▸ **EXERCISE DATA**:
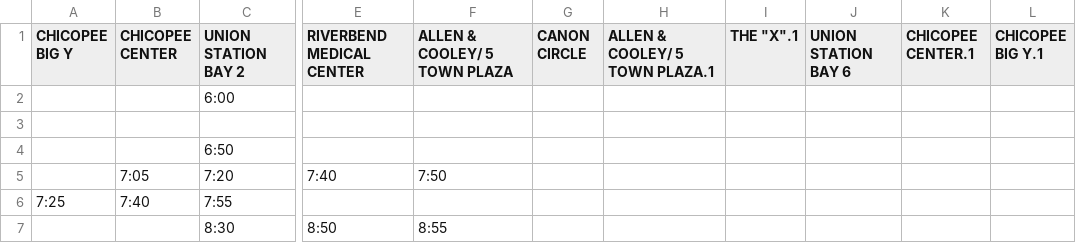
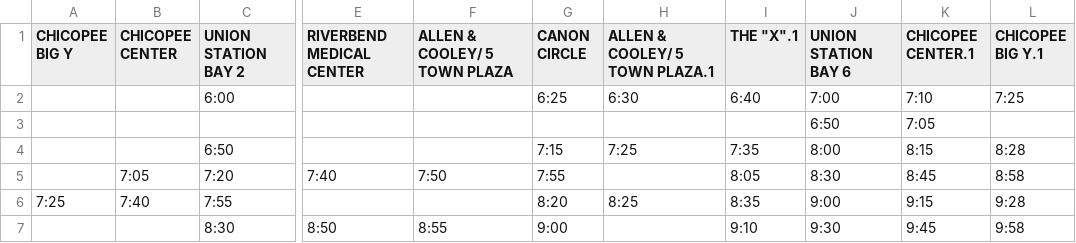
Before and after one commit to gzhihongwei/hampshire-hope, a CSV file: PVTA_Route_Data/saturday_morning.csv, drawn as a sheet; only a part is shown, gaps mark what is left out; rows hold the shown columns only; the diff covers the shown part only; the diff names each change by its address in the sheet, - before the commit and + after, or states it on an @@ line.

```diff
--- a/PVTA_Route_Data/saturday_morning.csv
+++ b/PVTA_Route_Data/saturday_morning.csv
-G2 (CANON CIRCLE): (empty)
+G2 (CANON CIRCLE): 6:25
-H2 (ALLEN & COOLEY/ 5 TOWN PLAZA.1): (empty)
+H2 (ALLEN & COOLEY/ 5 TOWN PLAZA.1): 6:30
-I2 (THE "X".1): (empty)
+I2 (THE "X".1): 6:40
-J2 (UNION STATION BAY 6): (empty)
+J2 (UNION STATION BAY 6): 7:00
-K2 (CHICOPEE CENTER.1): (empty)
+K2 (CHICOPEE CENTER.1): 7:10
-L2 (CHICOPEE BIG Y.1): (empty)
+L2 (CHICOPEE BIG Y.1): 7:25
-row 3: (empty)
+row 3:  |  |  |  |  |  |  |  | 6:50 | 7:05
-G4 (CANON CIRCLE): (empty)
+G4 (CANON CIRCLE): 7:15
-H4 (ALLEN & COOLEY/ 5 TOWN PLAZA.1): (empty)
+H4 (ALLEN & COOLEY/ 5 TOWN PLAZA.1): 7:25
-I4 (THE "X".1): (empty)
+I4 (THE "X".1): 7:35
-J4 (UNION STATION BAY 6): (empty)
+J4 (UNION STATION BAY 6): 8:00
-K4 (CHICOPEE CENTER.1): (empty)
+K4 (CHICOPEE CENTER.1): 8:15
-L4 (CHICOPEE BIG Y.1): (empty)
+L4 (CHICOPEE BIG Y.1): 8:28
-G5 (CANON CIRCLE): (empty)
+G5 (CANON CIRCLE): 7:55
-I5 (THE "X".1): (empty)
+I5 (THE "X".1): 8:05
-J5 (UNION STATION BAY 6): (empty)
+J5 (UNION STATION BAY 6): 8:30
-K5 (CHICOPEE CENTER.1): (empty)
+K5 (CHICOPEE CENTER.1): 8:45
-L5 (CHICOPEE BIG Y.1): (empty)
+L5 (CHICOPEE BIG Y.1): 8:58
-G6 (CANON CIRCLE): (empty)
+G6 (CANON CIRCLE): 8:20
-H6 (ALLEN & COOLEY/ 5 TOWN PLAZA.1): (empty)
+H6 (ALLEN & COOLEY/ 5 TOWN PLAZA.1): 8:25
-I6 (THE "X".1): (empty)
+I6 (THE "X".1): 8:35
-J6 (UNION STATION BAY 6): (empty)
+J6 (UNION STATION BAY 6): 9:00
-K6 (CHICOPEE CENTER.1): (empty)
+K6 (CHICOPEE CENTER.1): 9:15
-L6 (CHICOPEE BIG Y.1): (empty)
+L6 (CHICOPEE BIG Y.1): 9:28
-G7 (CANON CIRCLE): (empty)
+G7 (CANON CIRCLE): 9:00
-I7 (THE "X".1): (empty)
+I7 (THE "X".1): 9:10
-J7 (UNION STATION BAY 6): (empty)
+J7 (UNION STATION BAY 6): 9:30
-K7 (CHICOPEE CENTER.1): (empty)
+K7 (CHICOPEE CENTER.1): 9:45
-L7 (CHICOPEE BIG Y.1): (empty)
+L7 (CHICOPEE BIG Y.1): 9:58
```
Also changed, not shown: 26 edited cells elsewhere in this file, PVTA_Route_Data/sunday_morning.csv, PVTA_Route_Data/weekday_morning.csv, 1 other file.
...
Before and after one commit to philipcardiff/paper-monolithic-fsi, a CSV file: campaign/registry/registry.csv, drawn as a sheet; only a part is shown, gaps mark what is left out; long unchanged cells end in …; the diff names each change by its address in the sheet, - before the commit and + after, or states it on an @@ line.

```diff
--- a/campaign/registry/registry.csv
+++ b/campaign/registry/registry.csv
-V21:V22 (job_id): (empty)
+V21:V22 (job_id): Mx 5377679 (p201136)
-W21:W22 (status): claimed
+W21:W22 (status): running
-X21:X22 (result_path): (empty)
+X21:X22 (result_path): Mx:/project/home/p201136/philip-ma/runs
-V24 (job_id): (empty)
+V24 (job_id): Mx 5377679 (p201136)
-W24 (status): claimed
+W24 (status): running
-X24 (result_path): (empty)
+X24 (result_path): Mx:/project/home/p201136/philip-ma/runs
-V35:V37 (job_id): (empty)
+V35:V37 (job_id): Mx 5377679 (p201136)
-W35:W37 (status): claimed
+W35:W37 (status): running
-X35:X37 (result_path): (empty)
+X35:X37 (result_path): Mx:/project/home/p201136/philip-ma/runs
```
---
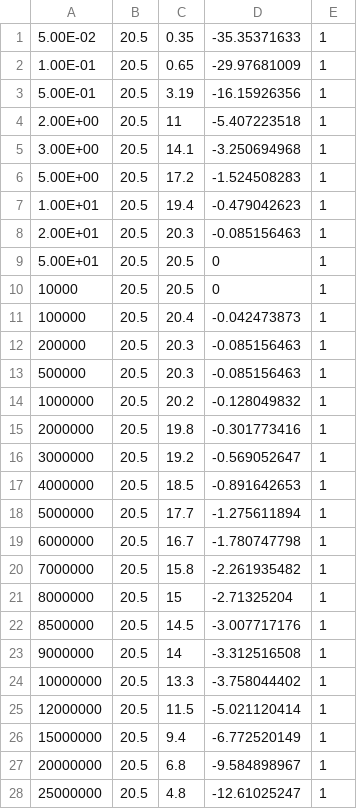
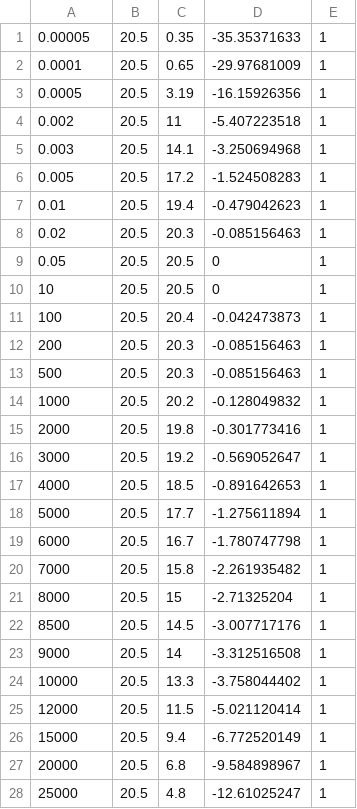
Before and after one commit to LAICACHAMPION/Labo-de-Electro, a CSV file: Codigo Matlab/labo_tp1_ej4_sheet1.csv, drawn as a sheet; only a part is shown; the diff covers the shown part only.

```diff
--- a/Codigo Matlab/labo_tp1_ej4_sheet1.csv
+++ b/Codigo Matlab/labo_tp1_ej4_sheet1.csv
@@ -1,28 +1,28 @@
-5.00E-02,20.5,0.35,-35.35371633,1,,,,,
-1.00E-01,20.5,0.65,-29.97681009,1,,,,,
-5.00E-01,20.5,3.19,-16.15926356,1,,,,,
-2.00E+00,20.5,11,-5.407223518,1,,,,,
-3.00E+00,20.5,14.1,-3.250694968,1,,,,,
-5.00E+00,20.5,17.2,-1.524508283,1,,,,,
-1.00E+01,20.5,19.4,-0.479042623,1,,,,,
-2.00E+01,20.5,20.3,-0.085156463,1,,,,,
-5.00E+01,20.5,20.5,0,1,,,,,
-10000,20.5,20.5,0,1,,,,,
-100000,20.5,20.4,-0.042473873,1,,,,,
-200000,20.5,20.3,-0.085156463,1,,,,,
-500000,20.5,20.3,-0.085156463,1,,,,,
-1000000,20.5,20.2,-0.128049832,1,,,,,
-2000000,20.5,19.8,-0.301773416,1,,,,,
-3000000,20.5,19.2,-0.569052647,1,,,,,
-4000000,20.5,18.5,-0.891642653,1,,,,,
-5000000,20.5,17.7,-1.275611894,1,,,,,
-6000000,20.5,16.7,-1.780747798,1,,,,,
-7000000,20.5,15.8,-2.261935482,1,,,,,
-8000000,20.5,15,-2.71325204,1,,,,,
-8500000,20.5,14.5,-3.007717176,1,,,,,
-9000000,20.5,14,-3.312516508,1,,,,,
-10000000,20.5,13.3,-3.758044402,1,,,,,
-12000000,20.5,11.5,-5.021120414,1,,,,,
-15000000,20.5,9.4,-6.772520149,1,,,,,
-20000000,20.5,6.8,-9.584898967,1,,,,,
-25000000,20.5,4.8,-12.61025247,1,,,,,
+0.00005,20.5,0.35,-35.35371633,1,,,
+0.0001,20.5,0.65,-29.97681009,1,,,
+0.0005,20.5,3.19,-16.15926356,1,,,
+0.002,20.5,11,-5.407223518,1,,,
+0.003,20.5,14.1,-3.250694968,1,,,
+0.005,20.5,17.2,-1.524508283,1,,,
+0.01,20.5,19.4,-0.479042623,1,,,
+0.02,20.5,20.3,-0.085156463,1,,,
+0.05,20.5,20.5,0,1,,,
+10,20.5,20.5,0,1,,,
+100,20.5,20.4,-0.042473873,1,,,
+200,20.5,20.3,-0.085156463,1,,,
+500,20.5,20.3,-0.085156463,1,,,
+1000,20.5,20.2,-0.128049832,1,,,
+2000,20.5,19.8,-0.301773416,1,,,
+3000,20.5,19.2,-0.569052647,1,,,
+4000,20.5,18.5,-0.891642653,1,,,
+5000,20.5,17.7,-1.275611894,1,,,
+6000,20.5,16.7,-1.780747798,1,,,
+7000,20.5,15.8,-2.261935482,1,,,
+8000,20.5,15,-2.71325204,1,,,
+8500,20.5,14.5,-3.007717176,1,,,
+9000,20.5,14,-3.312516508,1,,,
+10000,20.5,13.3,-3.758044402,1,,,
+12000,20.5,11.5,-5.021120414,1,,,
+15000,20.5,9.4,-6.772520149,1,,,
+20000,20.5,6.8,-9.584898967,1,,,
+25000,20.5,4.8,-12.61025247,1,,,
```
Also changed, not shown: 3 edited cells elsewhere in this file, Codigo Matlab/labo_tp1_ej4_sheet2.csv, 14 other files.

▸ **WHAT THE TASK REQUIRES**:
The expected output is every line of the records in which the string "STATION" appears.

▸ **RESPONSE AREA**:
-J2 (UNION STATION BAY 6): (empty)
+J2 (UNION STATION BAY 6): 7:00
-J4 (UNION STATION BAY 6): (empty)
+J4 (UNION STATION BAY 6): 8:00
-J5 (UNION STATION BAY 6): (empty)
+J5 (UNION STATION BAY 6): 8:30
-J6 (UNION STATION BAY 6): (empty)
+J6 (UNION STATION BAY 6): 9:00
-J7 (UNION STATION BAY 6): (empty)
+J7 (UNION STATION BAY 6): 9:30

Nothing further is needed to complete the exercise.